Patagonia is giving its $10 million tax cut back to the planet


Patagonia has never been shy about its activism on behalf of the environment, whether through its 1% for the Planet initiative, giving a percentage of profits to grassroots environmental organizations, calling the president a liar on public lands protection, giving employees election day off, or becoming one of the first commercial brands to publicly endorse political candidates.

Now the outdoor apparel brand is giving back $10 million in tax cuts to grassroots environmental organizations. In a LinkedIn post today, CEO Rose Marcario wrote, “Based on last year’s irresponsible tax cut, Patagonia will owe less in taxes this year. We are responding by putting $10 million back into the planet because our home needs it more than we do.”

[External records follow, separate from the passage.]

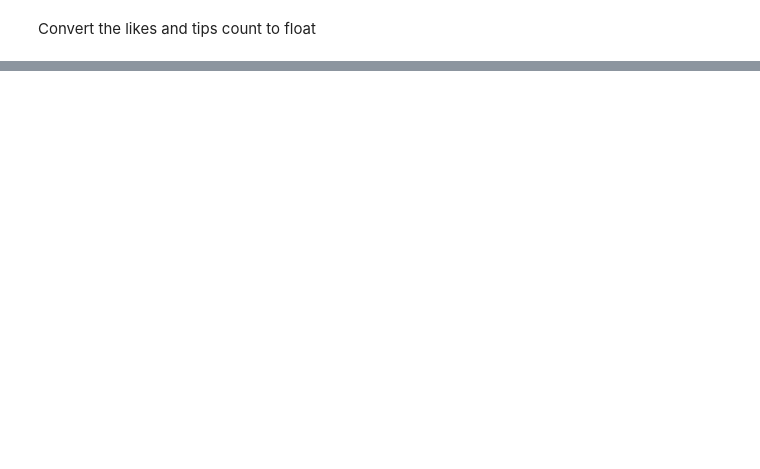
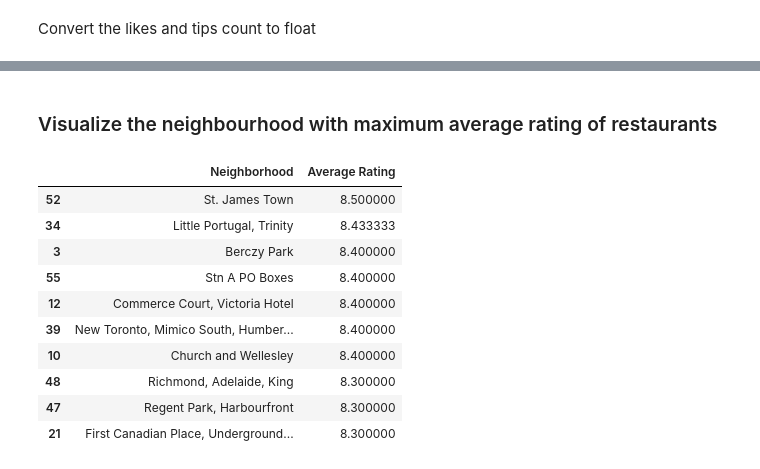
Before and after one commit to ichishiro1997/Coursera_Capstone, a Jupyter notebook: The Battle of Neighborhoods_PART 2.ipynb, the cells around one changed output, grey strips where cells are left out. Cells and saved outputs as stored; diff of their text form; code cells hidden in the pictures; blank space fills up the shorter version.

```diff
--- a/The Battle of Neighborhoods_PART 2.ipynb
+++ b/The Battle of Neighborhoods_PART 2.ipynb
@@ -396,0 +409,18 @@ ne.shape
+# %% [markdown]
+### Visualize the neighbourhood with maximum average rating of restaurants
+# %%
+neighborhood_stats = ita_chi_rest_rank.groupby('Neighborhood',as_index=False).mean()[['Neighborhood','Rating']]
+neighborhood_stats.columns=['Neighborhood','Average Rating']
+neighborhood_stats.sort_values(['Average Rating'],ascending=False).head(10)
+# %% [output]
+|  | Neighborhood | Average Rating |
+| 52 | St. James Town | 8.500000 |
+| 34 | Little Portugal, Trinity | 8.433333 |
+| 3 | Berczy Park | 8.400000 |
+| 55 | Stn A PO Boxes | 8.400000 |
+| 12 | Commerce Court, Victoria Hotel | 8.400000 |
+| 39 | New Toronto, Mimico South, Humber... | 8.400000 |
+| 10 | Church and Wellesley | 8.400000 |
+| 48 | Richmond, Adelaide, King | 8.300000 |
+| 47 | Regent Park, Harbourfront | 8.300000 |
+| 21 | First Canadian Place, Underground... | 8.300000 |
```
Also changed, not shown: parts of 31 cells of this notebook.
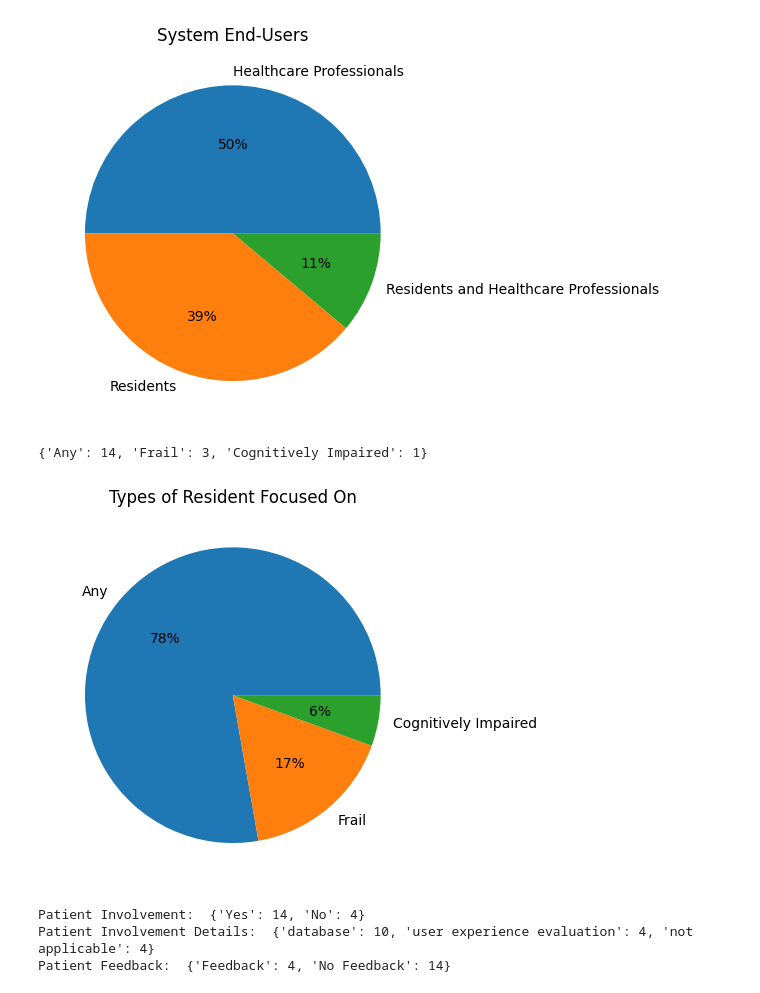
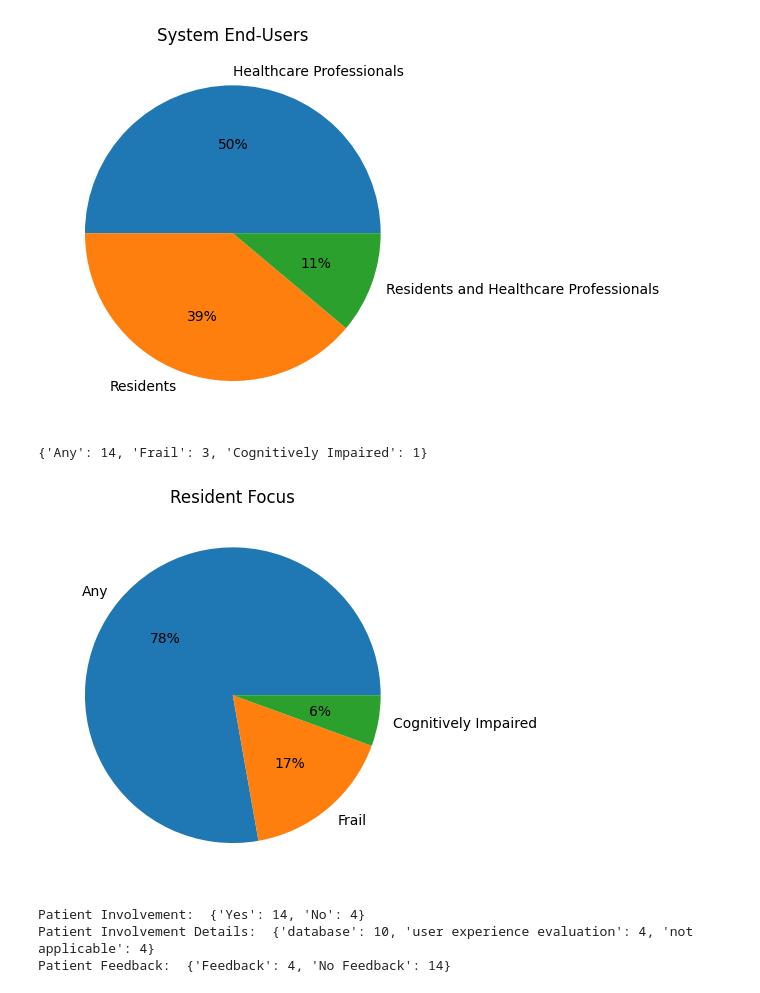
Before and after one commit to isabel-ronan/reviewNursingHomeAI, a Jupyter notebook: all_interventions/data_analysis.ipynb, the cells around one changed output. Cells and saved outputs as stored; diff of their text form; code cells hidden in the pictures.

```diff
--- a/all_interventions/data_analysis.ipynb
+++ b/all_interventions/data_analysis.ipynb
@@ -482,15 +482,15 @@ plt.show();
 # %%
 # types of nursing home resident
 residents = dict(Counter(remove_and(parsifal_df["Type of Resident"])))
 residents = dict(sorted(residents.items(), key=lambda item: item[1], reverse=True))
 print(residents)
 plt.pie(residents.values(), labels=residents.keys(), autopct='%1.0f%%')
-plt.title('Types of Resident Focused On')
+plt.title('Resident Focus')
 plt.savefig("./graphs/typesOfResidentPieChart.png", bbox_inches='tight')
 plt.show();
 # %% [output]
 {'Any': 14, 'Frail': 3, 'Cognitively Impaired': 1}
-[figure, old version]
+[figure, new version]
 # %%
 # patient involvement
 patient_involvement = dict(Counter(parsifal_df['Patient Involvement']))
```
Also changed, not shown: parts of 3 cells of this notebook, 26 other files.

She sees any corporate gain from the latest corporate tax cut as dirty money. “Taxes protect the most vulnerable in our society, our public lands and other life-giving resources,” Marcario wrote. “In spite of this, the Trump administration initiated a corporate tax cut, threatening these services at the expense of our planet.”

Citing the government’s recent (and bleak) Climate Assessment report, Marcario echoed that the consequences of climate change will cost the U.S. economy hundreds of billions of dollars in the not-so long-term. “Mega-fires. Toxic algae blooms. Deadly heat waves and deadly hurricanes. Far too many have suffered the consequences of global warming in recent months, and the political response has so far been woefully inadequate–and the denial is just evil,” she wrote.

Marcario also specifically highlighted the role of regenerative organic agriculture, saying it “may be our greatest hope for reversing the damage done to our overheated planet,” something the company has been investing in through its Tin Shed Ventures fund and its Provisions product line.

“In this season of giving, we are giving away this tax cut to the planet, our only home, which needs it now more than ever.”


Fast Company

Written by: BY JEFF BEER